This came following Tuesday’s warning by top Israeli army commander Maj. Gen. Nitzan Alon, that the “failure to restart Israeli-Palestinian negotiations could stir unrest in the West Bank.”
Pre-condition aside, some experts and activists for Palestine reject the premise of the “economic peace” plan Kerry has established as an effort to bridge the divide between the two sides—an effort he referred to earlier this month as the last chance for resuming negotiations. The economic peace plan would boost the Palestinian economy by attracting $4 billion in private investments, Kerry said, expanding the Palestinian economy by 50 percent in three years. Kerry’s trip next week is his fifth visit to the region since February.
Roy Wagner, a member of Israeli activist group Anarchists Against the Wall—an
anti-zionist group that joins Palestinian demonstrations in the West Bank every Friday—rejected the notion of relying on talks between high-ranking politicians that he said have no effect on the people suffering daily.
“The premise that we have to have elite politicians solving problems for us economically—while a group of people, based on their ethnicity, are marked as terrorists, while they are losing mobility, livelihood, rights—is wrong,” Wagner said in a Skype conversation with GlobalPost. “It is an impossible situation to resolve this way. The rights should be respected. The occupation should first be ended, and full equality should be given to everyone.”
Still, the economic peace plan persists as what Norman Finkelstein—a controversial political scientist whose primary area of research is the Israeli-Palestinian conflict—told GlobalPost is one obstacle in the way of finding a solution.
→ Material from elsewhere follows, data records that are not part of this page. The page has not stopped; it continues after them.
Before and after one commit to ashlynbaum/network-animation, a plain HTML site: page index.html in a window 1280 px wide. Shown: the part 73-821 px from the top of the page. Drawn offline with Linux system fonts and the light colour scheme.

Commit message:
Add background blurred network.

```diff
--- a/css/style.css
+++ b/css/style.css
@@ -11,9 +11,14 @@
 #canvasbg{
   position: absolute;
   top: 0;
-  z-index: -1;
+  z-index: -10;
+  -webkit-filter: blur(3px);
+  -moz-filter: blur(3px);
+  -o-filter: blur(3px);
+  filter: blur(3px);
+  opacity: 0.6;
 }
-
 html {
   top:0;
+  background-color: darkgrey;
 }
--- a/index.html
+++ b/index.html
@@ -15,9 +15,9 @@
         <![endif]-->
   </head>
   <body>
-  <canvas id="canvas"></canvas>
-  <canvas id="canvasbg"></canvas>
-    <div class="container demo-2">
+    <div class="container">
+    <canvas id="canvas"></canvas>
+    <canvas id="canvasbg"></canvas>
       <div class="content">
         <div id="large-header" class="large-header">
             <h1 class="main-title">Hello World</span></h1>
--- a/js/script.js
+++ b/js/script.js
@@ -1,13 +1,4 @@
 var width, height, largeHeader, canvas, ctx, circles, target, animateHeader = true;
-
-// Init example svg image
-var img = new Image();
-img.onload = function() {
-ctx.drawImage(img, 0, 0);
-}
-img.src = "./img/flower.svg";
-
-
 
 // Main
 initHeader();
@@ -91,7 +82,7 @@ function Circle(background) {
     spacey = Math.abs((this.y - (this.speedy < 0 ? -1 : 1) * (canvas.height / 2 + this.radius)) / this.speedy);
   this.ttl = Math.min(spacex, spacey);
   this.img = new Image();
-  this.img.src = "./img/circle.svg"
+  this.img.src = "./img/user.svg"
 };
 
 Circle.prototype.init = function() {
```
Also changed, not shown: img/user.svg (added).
“The Palestinians are desperate,” said Finkelstein, who is Jewish, but barred from entering Israel because of his contentious stance on Israeli policy toward Palestine. “They will take any crumbs from the master's table. But the only morally relevant question is: Should Palestinians be forced to forfeit their inalienable rights in exchange for these crumbs?”
Speaking on the topic of forfeiture, Israeli Economy Minister Naftali Bennett on Monday declared the "death of the two-state solution,” citing Abbas’s refusal to give up the demand that Israel accept pre-1967 borders as a starting point. Reestablishing the pre-war lines would make the West Bank, Gaza Strip and east Jerusalem part of a Palestinian state.
"Never, in the history of Israel, have so many people put so much energy into something so pointless," Bennett said during a settler conference in Jerusalem, according to a GlobalPost article.
The announcement echoed last week’s comment by Deputy Minister Ofir Akunis, saying Palestinians "were not ready for a state."
Kerry originally intended to return to the region to resume negotiations on June 11, but he postponed the trip to be present for Syria-related talks in Washington, DC. In anticipation of the visit, Israeli Foreign Ministry spokesman Yigal Palmor called on the Palestinian authority for an immediate return to the negotiation table.